Feel the absolute panic of the chase – to me, made more dramatic by the family grouping and a dog.
- Using this photo as a trigger – write the story.
- Focus on the devil. Who or what is the devil?
- Imagine that you or your main character is walking down a dark street at night. You hear footsteps behind you. You pick up the pace. The person behind you quickens his pace as well.
There I was… waiting for a friend to prepare lunch… looking through her reading material… when I came across a slim brown book: Joan Didion’s “Fixed Ideas,” originally published in The New York Review of Books, January 16, 2003.
It is hard to imagine paying $7.95 in 2003 for a mere 44 pages – short pages with maybe 160 words per page… but such was the value of the book at the time, and interestingly enough, this essay (prompted by the events of 9/11/2001) is even more valuable today.
I urge you to read this book. I think I need to have my own hard copy, but if you go to The New York Review of Books and type “Fixed Ideas” by Joan Didion into the search engine, the essay will pop up.
In her essay, Didion mulls the selling of 9/11, and the vilification of anyone who questioned America’s response to that event. Didion writes of “an entrenched preference for ignoring the meaning of the event in favor of an impenetrably flattering celebration of its victims, and a troubling belligerent idealization of historical ignorance. ‘Taste’ and ‘sensitivity,’ it was repeatedly suggested, demanded that we not examine what happened.”
I began my university study as journalism major. My study did not last long because I had a personality conflict with one of my key professors, but before leaving the program, I learned an important lesson.

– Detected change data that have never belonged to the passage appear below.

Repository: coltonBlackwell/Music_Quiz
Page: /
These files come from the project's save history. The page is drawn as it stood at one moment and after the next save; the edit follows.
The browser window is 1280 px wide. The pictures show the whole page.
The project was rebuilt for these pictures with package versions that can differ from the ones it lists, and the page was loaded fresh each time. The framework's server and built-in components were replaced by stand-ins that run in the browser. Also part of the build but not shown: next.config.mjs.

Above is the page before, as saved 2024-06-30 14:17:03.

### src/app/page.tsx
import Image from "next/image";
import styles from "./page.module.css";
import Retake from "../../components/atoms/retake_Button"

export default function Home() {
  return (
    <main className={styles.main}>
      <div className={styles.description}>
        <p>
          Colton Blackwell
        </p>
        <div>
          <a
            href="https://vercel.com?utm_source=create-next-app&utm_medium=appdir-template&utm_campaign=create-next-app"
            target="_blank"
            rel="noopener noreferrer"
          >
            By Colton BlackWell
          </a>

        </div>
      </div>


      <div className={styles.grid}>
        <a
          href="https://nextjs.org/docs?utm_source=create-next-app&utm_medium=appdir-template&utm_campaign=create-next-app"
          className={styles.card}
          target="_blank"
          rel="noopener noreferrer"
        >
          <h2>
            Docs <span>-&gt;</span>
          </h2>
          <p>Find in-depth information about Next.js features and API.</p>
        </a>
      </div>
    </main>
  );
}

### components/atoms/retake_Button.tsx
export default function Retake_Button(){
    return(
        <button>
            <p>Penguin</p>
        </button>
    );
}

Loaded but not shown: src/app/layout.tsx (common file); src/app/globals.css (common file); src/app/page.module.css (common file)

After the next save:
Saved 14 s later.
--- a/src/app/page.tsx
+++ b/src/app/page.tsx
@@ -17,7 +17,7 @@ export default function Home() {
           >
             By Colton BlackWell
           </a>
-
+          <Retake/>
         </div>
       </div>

Assigned to cover a fire at a local drinking hole, I went off to do that. Camera-ready, I surveyed the scene and decided that in terms of composition, I needed a person in the foreground to direct the reader’s gaze to the charred building.
I did that. And for my efforts, my professor gave me a failing grade. I had broken a cardinal rule of reporting and that was to manipulate the news/a scene.

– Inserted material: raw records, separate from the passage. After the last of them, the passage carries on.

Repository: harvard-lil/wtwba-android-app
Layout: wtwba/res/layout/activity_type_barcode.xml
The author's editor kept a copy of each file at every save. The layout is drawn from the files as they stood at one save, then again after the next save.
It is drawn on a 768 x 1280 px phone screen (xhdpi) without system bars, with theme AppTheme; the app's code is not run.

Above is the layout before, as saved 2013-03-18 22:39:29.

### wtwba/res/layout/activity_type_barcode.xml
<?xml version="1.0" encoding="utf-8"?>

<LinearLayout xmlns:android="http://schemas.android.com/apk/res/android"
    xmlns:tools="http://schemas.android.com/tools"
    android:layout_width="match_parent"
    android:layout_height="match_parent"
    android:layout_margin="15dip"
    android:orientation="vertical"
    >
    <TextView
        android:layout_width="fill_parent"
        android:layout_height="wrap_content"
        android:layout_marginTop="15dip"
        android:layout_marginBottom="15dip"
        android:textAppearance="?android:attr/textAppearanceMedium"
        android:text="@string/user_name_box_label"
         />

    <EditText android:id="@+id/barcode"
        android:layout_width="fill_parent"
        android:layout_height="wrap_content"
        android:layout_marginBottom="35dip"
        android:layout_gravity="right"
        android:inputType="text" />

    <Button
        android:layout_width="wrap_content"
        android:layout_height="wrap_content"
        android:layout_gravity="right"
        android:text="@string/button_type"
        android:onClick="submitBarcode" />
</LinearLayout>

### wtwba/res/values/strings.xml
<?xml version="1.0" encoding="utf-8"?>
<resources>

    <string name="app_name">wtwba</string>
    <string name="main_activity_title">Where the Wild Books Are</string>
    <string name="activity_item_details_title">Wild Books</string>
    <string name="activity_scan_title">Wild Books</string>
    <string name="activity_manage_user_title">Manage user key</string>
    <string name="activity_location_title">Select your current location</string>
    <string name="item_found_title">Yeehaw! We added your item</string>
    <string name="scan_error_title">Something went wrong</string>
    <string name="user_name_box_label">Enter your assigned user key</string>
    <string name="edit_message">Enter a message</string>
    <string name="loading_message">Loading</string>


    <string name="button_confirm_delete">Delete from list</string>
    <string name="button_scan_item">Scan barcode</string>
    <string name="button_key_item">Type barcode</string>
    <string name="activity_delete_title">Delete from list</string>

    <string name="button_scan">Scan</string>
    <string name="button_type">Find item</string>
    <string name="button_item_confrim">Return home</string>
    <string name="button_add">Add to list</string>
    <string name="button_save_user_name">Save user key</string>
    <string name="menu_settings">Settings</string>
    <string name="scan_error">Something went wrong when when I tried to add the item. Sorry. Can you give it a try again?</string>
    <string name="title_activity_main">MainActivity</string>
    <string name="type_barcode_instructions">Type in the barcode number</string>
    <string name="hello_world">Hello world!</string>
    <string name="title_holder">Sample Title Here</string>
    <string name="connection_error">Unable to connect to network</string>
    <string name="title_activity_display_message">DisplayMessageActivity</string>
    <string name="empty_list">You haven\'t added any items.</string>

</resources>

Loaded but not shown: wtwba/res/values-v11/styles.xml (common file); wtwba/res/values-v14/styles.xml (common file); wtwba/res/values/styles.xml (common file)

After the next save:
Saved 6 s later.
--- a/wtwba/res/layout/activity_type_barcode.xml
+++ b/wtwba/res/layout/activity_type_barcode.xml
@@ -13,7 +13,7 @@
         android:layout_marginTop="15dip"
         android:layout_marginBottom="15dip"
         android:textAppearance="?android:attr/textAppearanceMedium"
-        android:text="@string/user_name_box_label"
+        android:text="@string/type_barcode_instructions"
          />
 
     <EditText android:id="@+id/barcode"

That is a lesson that has served me well as a writer and even more as a reader. I’m always questioning the story behind the story.
Didion’s essay concerns our sheep-like tendency to buy the party-line as it relates to foreign policy. McCarthyism is not dead. Those who question the approved party-line fall into a big black hole. Nothing is worse than being labeled “un-American.” We should all be “true patriots”… whatever they are…